Slain journalist David Gilkey gave his life to bear witness to war (+video)
The deaths of David Gilkey and Zabihullah Tamanna are sobering reminders of the risks that journalists take to bring news from war-torn regions to the outside world.
A veteran photojournalist and a translator were killed Sunday while on assignment with Afghan troops in the southern part of Afghanistan, the 28th and 29th journalists to be killed there since 1992.
David Gilkey, who had won dozens of awards for his news photography, and Zabihullah Tamanna were in an Afghan Humvee when it was hit by a rocket-propelled grenade in an apparent ambush, NPR reported. The Afghan soldier driving the Humvee was also killed. Mr. Gilkey and Mr. Tamanna were on assignment for NPR.
Their deaths are yet another reminder of the risks journalists face daily to show us the atrocities of war, as well as the humanity behind it. Their deaths also serve as a reminder of the increasing dangers for war correspondents, as international laws are ignored.
Gilkey was cognizant of these perils, Keith Jenkins, the general manager for digital at National Geographic Society, told NPR. Mr. Jenkins said Gilkey often spoke with him about how much longer he should keep keep doing it.
"Ultimately, he felt it was really important to tell those stories and to tell them to a society that can very often forget that we have people in harm's way on a daily basis," Mr. Jenkins told NPR.
“It is fair to say that David witnessed some of humanity's most challenging moments: He covered wars in Afghanistan and Iraq. He covered the conflict between Israel and Hamas in Gaza. He covered the end of the apartheid regime in South Africa. He covered the devastating earthquake in Haiti, famine in Somalia and most recently the Ebola epidemic in Liberia,” wrote NPR. “His images were haunting — amid the rubble, he found beauty; amid war, he found humanity.”
The Taliban ambushed the Humvee Gilkey and Tamanna were in about 400 yards from the main army base near Marjah in Helmand province, Maj. Abdul Qader, the deputy spokesman for the 215 Army Corp in Afghanistan’s southern Helmand province, told the Associated Press.
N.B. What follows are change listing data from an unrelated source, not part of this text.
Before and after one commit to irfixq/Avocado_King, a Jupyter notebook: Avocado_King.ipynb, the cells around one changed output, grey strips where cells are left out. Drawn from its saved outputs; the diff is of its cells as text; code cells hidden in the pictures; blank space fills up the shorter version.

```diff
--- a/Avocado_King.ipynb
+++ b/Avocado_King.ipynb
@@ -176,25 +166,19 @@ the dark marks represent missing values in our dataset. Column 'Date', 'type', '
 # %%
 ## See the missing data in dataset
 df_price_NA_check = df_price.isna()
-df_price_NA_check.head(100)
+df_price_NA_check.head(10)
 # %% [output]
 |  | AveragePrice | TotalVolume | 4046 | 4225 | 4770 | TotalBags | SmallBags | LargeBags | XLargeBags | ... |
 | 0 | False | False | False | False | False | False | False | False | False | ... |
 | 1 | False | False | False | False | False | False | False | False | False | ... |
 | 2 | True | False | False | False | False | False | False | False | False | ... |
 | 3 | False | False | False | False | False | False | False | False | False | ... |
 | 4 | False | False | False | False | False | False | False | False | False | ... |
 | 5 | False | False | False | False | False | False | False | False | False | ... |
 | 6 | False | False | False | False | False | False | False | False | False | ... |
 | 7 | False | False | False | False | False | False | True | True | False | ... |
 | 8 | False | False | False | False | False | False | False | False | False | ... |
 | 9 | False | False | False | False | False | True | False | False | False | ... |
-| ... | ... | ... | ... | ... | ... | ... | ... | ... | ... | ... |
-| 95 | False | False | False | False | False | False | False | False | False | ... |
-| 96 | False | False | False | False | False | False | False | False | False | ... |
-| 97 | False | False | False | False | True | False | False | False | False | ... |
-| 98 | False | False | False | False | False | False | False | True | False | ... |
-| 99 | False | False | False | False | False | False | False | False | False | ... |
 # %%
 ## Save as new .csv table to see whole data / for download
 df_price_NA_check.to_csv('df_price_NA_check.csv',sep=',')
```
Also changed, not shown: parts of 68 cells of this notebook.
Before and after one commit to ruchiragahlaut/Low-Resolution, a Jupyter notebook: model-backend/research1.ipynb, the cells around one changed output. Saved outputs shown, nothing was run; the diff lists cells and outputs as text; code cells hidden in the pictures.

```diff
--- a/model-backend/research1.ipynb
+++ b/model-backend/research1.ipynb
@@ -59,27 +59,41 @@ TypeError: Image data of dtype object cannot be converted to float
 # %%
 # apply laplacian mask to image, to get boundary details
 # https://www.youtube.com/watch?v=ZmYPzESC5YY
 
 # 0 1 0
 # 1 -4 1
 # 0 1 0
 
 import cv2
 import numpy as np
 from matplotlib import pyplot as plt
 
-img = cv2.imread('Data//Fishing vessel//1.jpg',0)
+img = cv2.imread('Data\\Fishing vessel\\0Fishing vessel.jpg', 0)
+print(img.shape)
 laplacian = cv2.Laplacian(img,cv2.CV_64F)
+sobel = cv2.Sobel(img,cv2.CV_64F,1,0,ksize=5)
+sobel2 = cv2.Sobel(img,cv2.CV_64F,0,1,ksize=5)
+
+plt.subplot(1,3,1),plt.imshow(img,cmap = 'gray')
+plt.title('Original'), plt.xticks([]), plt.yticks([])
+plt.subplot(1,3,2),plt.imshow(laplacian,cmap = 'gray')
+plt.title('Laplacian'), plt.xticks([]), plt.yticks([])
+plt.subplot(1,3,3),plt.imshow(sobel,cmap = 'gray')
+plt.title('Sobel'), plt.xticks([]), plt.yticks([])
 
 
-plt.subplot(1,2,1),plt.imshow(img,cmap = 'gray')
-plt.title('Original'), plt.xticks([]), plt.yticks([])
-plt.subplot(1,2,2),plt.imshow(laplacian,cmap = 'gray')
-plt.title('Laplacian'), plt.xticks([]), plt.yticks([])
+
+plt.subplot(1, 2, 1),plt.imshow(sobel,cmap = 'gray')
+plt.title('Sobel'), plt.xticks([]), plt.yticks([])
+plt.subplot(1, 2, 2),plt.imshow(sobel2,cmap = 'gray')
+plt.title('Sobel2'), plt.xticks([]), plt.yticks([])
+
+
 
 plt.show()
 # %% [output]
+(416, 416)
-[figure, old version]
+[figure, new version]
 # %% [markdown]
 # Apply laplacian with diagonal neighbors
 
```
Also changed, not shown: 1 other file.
Two other NPR journalists, Tom Bowman and Monika Evstatieva, were traveling with Gilkey and Tamanna, but were not hurt.
In his condemnation of the attack, Afghan President Ashraf Ghani said it was cowardly, and that the Taliban “ignored the differences between military, civilians and journalists, killing Gilkey and Tamanna as they prepared their reports on the war.”
For years, the Taliban took relative care to avoid targeting journalists but in recent months death threats and direct attacks on reporters have become more common, as Scott Peterson reported for The Christian Science Monitor from Kabul last month:
Coping with such threats has become part of a journalist’s job description in Afghanistan. Even as the news media have expanded and diversified in the 15 years since US forces ousted the Taliban, so too have the threats to journalists. They are now increasingly targeted by insurgents, by competing ethnic groups, and – especially for women – by angry, conservative family members who want them off the air and at home.
Gilkey, winner of the George Polk Award and a national Emmy, and Tamanna, a staunch translator and journalist who previously worked with China's Xinhua news agency and Turkey's Anadolu News, are two of the nearly 1,200 journalists to have died since 1992, according to the Committee to Protect Journalists.
Their deaths highlight the growing dangers journalists face, as they seek to bring stories and pictures of war back to the US. Americans were further made aware of these dangers when freelance war correspondent James Foley was beheaded by the self-styled militant Islamic State group in 2014.
"Foley’s apparent execution raise [sic] fresh questions about how important conflicts across the globe are covered — and the dangers freelance journalists, eager for bylines, face to report them,” wrote The Washington Post at the time, noting that The Committee to Protect Journalists has called Syria "the most dangerous country in the world for journalists."
War correspondents and journalists in countries like Syria and Afghanistan make peace with these dangers because they believe their commitment to the public outweighs the personal risks they face. In an interview with the Montior's Mr. Peterson last month, Afghan news anchor Fawzia Wahdat described how she faces threats almost daily.
“The threat is not only to journalists, but it is for all people of Afghanistan,” Ms. Wahdat told the Monitor's Scott Peterson. “I want to work for women, for the whole nation, to raise the lot of the Afghan people. Day by day, my ability [to do so] has become stronger.”
This report contains material from the Associated Press.